Página 271 - And shook it forth with a royal will. " Shoot, if you must, this old gray head, But spare your country's flag," she said. A shade of sadness, a blush of shame, Over the face of the leader came ; The nobler nature within him stirred To life at that woman's deed and word : " Who touches a hair of yon gray head Dies like a dog ! March on !
Página 355 - That is the issue that will continue in this country when these poor tongues of Judge Douglas and myself shall be silent. It is the eternal struggle between these two principles— right and wrong— throughout the world. They are the two principles that have stood face to face from the beginning of time; and will ever continue to struggle. The one is the common right of humanity and the other the divine right of kings. It is the same principle in whatever shape it develops itself. It is the same...
Página 360 - In your hands, my dissatisfied fellow-countrymen, and not in mine, is the momentous issue of civil war. The Government will not assail you.
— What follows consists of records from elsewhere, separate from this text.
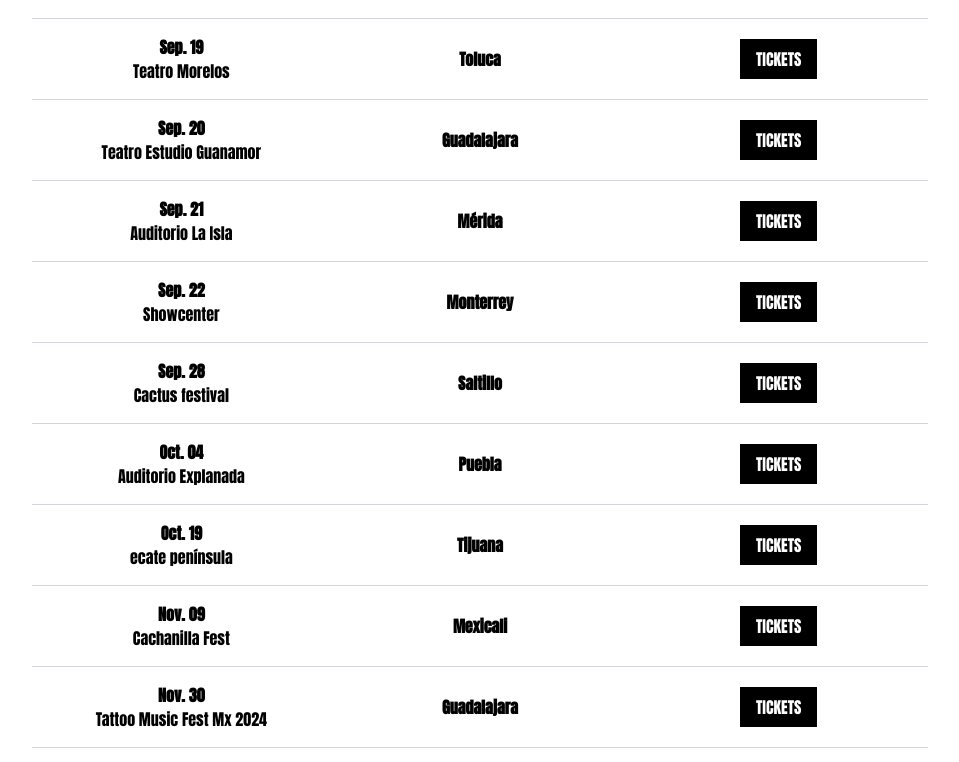
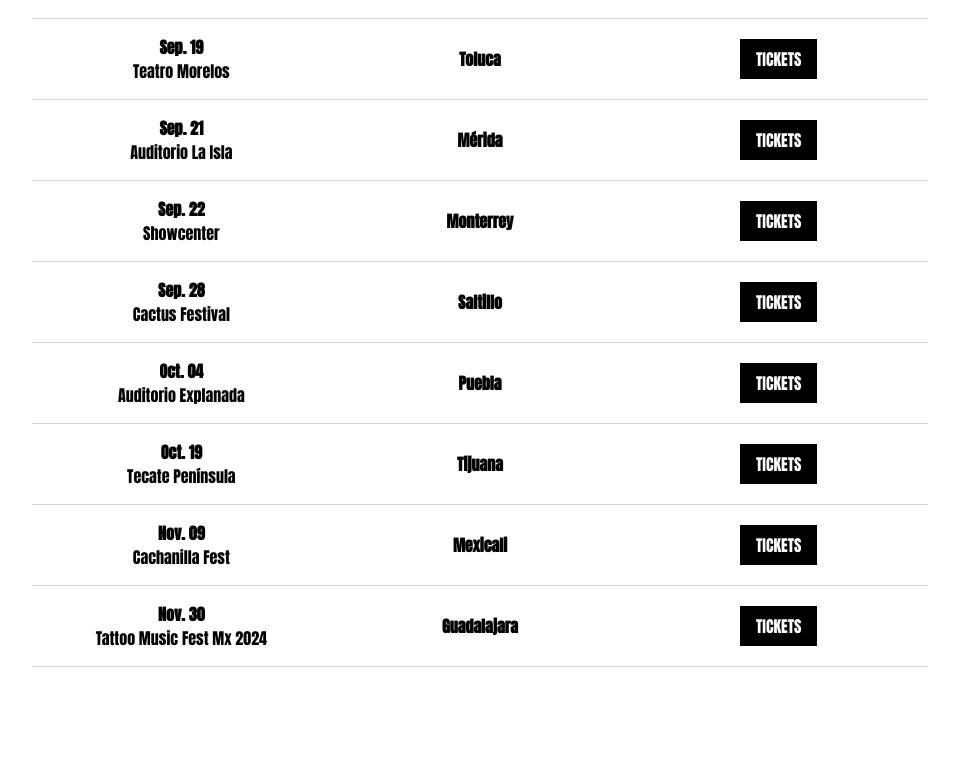
Before and after one commit to yira-gallardo/allison, a Next.js app: page / in a window 1280 px wide. Shown: the part 1099-1861 px from the top of the page, without its empty margins (160-1119 px from the left). Built offline with nearby package versions, Linux system fonts and the light colour scheme.

Commit message:
fix favicon

```diff
--- a/app/page.tsx
+++ b/app/page.tsx
@@ -119,10 +119,10 @@
     src: "/img/gallery-10.jpg",
     alt: "Photo 11",
   },
-  {
-    src: "/img/gallery-11.jpg",
-    alt: "Photo 12",
-  },
+  // {
+  //   src: "/img/gallery-11.jpg",
+  //   alt: "Photo 12",
+  // },
   {
     src: "/img/gallery-12.jpg",
     alt: "Photo 13",
@@ -165,12 +165,6 @@
     link: "https://allison-acustico-toluca.boletia.com/",
   },
   {
-    date: "Sep. 20",
-    venue: "Teatro Estudio Guanamor",
-    city: "Guadalajara",
-    link: "https://allison-acustico-toluca.boletia.com/",
-  },
-  {
     date: "Sep. 21",
     venue: "Auditorio La Isla",
     city: "Mérida",
@@ -184,7 +178,7 @@
   },
   {
     date: "Sep. 28",
-    venue: "Cactus festival",
+    venue: "Cactus Festival",
     city: "Saltillo",
     link: "https://arema.mx/checkout/59489/areas",
   },
@@ -196,7 +190,7 @@
   },
   {
     date: "Oct. 19",
-    venue: "ecate península",
+    venue: "Tecate Península",
     city: "Tijuana",
     link: "https://tecatepeninsula.com/boletos",
   },
@@ -210,7 +204,7 @@
     date: "Nov. 30",
     venue: "Tattoo Music Fest Mx 2024 ",
     city: "Guadalajara",
-    link: "https://boletos.blackticket.com.mx/tickets/es/entradas-musica-allison-acustico",
+    link: "https://eventos.ticketnowmexico.com/ordertickets.asp?p=1748",
   },
 ];
 
@@ -277,6 +271,7 @@
   return (
     <main className="">
       <header className="relative md:min-h-[100vh]">
+        <link rel="icon" href="/favicon.ico"></link>
         <div className="absolute inset-0 z-0">
           <div className="hidden md:block">
             <Image
```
You can have no conflict without being yourselves the aggressors. You have no oath registered in Heaven to destroy the Government, while I shall have the most solemn one to "preserve, protect and defend
Página 165 - That all men are by nature equally free and independent, and have certain inherent rights, of which, when they enter into a state of society, they cannot by any compact deprive or divest their posterity ; namely, the enjoyment of life and liberty, with the means of acquiring and possessing property, and pursuing and obtaining happiness and safety.
Página 19 - Like leaves on trees the race of man is found, Now green in youth, now withering on the ground; Another race the following spring supplies; They fall successive, and successive rise: So generations in their course decay; So flourish these, when those are pass'd away.
Página 131 - On the contrary, they were at that time considered as a subordinate and inferior class of beings, who had been subjugated by the dominant race, and whether emancipated or not, yet remained subject to their authority, and had no rights or privileges but such as those who held the power and the government might choose to grant them.
Página 319 - And wider still those billows of war Thundered along the horizon's bar ; And louder yet into Winchester rolled The roar of that red sea uncontrolled...
Página 52 - The air was sweet and plaintive, and the words, literally translated, were these. "The winds roared, and the rains fell. The poor white man, faint and weary, came and sat under our tree. He has no mother to bring him milk; no wife to grind his corn.
Página 331 - Now, therefore, I, ABRAHAM LINCOLN, President of the United States, by virtue of the power in me vested as Commander-in-Chief of the Army and Navy of the United States in time of actual armed rebellion against the authority and Government of the United States, and as a fit and necessary war measure for suppressing said rebellion...